• Excerpted data:
+===+

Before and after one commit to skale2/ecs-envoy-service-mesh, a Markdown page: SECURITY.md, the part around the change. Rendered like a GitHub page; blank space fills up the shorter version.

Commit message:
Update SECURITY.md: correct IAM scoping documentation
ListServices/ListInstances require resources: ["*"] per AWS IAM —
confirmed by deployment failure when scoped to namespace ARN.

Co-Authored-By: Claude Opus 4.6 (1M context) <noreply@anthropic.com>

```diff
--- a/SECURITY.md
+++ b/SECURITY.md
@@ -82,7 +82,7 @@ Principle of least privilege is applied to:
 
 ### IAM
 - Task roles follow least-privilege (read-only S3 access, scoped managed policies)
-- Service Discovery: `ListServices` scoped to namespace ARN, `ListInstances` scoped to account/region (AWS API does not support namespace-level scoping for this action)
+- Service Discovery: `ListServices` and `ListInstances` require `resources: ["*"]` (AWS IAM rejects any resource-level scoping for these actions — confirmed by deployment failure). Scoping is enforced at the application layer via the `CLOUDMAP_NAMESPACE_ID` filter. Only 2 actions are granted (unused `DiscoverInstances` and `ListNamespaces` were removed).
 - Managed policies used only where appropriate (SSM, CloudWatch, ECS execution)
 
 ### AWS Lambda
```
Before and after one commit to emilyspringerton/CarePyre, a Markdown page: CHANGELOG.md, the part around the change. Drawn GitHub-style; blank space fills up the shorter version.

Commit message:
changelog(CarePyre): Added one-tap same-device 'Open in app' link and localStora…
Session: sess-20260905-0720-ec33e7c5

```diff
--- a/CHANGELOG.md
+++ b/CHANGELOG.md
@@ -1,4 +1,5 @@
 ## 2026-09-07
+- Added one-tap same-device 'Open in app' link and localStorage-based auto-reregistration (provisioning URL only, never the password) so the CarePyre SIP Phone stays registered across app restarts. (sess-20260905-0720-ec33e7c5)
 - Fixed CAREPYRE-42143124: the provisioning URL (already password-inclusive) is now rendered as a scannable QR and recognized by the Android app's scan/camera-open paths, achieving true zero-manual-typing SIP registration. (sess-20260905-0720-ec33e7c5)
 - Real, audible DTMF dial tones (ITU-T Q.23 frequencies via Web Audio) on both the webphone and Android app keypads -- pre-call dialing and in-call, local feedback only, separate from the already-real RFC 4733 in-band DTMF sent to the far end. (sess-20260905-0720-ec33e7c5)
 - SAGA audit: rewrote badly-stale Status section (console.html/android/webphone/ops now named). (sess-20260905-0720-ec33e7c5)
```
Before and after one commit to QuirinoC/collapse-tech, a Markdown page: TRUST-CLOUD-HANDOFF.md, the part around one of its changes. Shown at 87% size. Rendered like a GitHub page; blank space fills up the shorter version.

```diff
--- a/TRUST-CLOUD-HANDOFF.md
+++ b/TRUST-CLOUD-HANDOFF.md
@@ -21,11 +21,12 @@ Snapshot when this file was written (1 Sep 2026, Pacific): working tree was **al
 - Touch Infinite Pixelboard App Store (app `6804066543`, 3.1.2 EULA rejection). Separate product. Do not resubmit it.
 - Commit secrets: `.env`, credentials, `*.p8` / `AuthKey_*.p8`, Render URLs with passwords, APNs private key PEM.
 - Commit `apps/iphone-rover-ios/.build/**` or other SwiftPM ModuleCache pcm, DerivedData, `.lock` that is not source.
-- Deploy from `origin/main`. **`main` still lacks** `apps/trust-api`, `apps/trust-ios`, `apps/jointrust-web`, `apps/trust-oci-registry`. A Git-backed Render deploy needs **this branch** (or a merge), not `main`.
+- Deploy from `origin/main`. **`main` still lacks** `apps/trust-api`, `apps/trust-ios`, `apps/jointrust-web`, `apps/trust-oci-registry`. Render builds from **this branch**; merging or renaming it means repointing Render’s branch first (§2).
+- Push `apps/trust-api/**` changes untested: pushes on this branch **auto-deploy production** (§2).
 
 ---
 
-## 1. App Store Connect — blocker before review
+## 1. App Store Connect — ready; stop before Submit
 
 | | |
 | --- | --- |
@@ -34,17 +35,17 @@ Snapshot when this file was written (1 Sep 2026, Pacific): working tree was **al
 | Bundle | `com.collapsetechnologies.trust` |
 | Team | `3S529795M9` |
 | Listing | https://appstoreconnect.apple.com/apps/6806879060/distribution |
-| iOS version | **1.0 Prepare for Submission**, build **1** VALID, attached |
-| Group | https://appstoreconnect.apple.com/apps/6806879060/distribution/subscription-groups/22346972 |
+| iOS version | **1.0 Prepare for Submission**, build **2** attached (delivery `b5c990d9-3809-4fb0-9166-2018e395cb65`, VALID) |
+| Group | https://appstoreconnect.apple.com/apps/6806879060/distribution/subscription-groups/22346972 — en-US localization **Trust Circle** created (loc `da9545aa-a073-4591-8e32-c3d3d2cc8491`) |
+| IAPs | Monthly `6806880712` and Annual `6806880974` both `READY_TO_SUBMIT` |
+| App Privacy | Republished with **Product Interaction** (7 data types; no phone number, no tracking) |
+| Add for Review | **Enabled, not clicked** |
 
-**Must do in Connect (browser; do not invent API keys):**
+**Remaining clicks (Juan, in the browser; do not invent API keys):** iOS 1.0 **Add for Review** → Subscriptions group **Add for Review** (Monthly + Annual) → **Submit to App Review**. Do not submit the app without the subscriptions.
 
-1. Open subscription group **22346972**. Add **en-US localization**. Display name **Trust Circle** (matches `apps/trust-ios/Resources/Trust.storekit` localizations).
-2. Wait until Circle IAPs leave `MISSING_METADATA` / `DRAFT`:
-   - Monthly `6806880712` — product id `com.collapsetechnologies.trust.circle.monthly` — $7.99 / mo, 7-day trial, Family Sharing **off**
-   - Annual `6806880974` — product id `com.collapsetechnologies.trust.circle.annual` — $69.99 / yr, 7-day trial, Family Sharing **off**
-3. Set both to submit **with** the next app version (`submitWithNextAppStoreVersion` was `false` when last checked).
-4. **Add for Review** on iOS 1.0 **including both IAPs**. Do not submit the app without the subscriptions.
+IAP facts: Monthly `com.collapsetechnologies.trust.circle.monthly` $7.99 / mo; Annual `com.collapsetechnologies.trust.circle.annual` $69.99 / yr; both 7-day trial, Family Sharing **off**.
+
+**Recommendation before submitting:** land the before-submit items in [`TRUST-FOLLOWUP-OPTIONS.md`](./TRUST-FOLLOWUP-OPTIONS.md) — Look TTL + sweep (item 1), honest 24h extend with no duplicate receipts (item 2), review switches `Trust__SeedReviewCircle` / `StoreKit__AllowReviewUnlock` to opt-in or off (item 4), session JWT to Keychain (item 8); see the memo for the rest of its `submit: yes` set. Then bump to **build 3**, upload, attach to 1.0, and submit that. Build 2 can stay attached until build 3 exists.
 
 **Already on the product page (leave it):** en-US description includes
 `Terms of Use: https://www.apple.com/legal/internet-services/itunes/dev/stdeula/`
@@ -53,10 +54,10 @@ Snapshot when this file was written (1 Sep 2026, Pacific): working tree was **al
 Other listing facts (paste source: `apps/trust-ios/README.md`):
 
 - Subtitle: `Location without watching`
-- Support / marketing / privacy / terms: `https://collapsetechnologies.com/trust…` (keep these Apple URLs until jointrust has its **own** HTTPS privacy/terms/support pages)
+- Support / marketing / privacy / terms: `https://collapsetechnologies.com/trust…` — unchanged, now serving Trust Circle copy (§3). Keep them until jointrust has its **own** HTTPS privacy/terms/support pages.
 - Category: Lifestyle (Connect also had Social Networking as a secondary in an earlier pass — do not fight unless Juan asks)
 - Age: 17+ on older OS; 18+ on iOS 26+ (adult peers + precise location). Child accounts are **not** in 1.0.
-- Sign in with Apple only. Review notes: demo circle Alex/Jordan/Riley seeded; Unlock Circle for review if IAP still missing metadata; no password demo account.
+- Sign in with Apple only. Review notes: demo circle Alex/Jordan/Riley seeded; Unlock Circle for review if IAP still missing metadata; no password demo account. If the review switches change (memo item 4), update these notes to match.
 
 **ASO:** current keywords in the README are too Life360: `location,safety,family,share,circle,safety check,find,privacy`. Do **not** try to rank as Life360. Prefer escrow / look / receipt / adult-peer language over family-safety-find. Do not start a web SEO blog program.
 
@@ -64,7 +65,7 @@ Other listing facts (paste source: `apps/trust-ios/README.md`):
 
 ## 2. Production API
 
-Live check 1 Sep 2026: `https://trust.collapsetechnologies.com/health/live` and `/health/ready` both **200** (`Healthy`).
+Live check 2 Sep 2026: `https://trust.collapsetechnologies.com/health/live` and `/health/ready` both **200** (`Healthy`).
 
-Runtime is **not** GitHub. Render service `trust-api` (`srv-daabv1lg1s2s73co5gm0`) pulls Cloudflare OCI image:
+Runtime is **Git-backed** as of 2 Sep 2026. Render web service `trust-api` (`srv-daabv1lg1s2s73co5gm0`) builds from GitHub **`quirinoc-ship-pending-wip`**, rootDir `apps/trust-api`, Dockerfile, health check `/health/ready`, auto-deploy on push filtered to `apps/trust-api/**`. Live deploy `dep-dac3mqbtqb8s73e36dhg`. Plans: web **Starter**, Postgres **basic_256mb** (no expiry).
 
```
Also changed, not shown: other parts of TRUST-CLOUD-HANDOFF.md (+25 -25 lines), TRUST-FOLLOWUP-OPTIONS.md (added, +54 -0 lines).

+===+

• Exercise: What lines above contain the string "item"? Copy all of them.

• The answer:
+**Recommendation before submitting:** land the before-submit items in [`TRUST-FOLLOWUP-OPTIONS.md`](./TRUST-FOLLOWUP-OPTIONS.md) — Look TTL + sweep (item 1), honest 24h extend with no duplicate receipts (item 2), review switches `Trust__SeedReviewCircle` / `StoreKit__AllowReviewUnlock` to opt-in or off (item 4), session JWT to Keychain (item 8); see the memo for the rest of its `submit: yes` set. Then bump to **build 3**, upload, attach to 1.0, and submit that. Build 2 can stay attached until build 3 exists.
+- Sign in with Apple only. Review notes: demo circle Alex/Jordan/Riley seeded; Unlock Circle for review if IAP still missing metadata; no password demo account. If the review switches change (memo item 4), update these notes to match.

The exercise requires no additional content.